Plant phenotyping is an emerging technology that involves the quantitative analysis of structural and functional plant traits. However, it is widely recognised that phenotyping needs to match similar advances in genetics if it is to not create a bottleneck in plant breeding. Advances in plant phenotyping for more sustainable crop production reviews the wealth of research on advances in plant phenotyping to meet this challenge, such as the development of new technologies including hyperspectral sensors such as LIDAR, NIR/SWIR, as well as alternative delivery/carrier systems, such as ground-based proximal distance systems and UAVs. The book details the development of plant phenotyping as a technique to analyse crop roots and functionality, as well as its use in understanding and improving crop response to biotic and abiotic stresses.

Part 1: The development of phenotyping as a research field 1. Origins and drivers of crop phenotyping as defined today 2. Classical trait grading in breeding versus sensor-based phenotyping Part 2: Sensor types 3. Advances in optical analysis for crop phenotyping 4. Advances in the use of spectral reflectance techniques in crop phenotyping 5. Advances in the use of thermography in crop phenotyping 6. Advances in the use of x-ray computerised tomography in crop phenotyping Part 3: Carrier/delivery systems 7. Advances in controlled environment crop phenotyping systems 8. Advances in ground-based proximal distance carrier systems for crop phenotyping 9. Advances in the use of aerial systems/UAVs for crop phenotyping as examples for lean, low-cost, high-throughput field crop phenotyping systems Part 4: Data analysis 10. Advances in computer vision, feature extraction and machine learning in crop phenotyping 11. From experimental design to G2P (genotype to phenotype) 12. Crop models of the future: How can they gain from the current developments in phenotyping?

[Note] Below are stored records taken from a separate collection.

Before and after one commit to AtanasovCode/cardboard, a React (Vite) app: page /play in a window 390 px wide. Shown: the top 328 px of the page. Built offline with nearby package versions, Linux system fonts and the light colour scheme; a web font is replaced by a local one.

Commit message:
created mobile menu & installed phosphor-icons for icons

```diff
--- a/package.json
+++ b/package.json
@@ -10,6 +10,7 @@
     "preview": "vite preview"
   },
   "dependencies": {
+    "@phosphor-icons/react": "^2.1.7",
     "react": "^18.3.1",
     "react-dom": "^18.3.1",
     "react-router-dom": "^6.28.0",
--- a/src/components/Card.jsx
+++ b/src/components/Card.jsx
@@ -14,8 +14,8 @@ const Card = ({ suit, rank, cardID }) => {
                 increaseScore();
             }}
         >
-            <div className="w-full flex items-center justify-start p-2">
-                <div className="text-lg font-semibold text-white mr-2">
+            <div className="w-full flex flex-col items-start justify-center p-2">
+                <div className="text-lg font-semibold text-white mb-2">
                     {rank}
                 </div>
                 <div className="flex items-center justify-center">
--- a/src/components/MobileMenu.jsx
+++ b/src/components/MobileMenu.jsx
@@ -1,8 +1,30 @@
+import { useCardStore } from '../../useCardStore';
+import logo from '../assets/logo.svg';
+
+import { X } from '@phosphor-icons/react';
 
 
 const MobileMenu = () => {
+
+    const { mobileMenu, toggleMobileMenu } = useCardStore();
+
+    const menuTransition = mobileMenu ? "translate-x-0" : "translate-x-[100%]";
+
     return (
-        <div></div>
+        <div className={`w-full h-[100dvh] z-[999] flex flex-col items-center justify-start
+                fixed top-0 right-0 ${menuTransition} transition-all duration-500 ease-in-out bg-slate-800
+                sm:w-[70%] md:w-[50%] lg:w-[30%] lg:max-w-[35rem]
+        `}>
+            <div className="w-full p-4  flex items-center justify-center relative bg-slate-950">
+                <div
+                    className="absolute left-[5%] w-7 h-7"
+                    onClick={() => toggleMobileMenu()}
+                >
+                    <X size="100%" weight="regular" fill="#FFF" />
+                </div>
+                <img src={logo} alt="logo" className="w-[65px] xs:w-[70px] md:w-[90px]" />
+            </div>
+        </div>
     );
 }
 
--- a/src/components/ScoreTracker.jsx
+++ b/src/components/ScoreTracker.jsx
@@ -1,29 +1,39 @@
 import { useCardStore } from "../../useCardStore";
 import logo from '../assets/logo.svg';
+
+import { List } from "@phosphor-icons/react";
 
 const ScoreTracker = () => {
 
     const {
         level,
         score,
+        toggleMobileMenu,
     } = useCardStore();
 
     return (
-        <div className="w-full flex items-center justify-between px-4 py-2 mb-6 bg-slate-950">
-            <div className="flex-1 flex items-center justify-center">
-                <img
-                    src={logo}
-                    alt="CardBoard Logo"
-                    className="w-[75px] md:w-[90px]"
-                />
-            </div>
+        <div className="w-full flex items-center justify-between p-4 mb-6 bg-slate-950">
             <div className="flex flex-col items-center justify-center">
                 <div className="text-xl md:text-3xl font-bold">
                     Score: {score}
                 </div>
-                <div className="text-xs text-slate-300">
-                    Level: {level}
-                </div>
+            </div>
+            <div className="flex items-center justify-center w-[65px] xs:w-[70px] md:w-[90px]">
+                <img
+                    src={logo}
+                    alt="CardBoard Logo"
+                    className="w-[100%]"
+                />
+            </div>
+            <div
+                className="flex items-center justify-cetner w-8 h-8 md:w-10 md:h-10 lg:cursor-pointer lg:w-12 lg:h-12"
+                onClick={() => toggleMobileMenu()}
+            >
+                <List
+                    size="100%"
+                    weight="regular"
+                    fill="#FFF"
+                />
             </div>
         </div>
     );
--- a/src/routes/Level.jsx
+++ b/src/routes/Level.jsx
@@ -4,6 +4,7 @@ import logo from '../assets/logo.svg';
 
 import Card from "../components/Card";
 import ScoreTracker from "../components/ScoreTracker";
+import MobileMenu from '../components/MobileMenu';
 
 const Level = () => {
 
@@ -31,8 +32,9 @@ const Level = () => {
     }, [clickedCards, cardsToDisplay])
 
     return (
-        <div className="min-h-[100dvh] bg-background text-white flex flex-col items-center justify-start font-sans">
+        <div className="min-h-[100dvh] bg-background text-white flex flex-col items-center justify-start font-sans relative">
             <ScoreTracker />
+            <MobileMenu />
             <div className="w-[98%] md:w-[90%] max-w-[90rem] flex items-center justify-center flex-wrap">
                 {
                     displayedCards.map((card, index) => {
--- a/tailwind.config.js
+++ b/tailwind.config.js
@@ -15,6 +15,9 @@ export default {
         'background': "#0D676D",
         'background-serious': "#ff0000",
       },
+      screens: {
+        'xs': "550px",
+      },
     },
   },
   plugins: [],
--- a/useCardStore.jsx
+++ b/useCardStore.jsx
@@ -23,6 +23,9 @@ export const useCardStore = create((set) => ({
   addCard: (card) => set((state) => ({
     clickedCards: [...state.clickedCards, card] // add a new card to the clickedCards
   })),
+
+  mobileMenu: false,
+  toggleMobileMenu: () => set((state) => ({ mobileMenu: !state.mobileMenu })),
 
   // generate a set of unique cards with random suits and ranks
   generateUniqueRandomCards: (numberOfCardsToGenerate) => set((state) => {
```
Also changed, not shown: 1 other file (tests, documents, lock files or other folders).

Part 5: Case studies Using phenotyping techniques to analyse crop functionality and photosynthesis 13. Using phenotyping techniques to predict and model grain yield translating phenotyping into genetic gain 14. Using phenotyping techniques to understand and improve crop responses to plant diseases or other biotic stresses 15. Using phenotyping techniques to understand and improve crop responses to abiotic stresses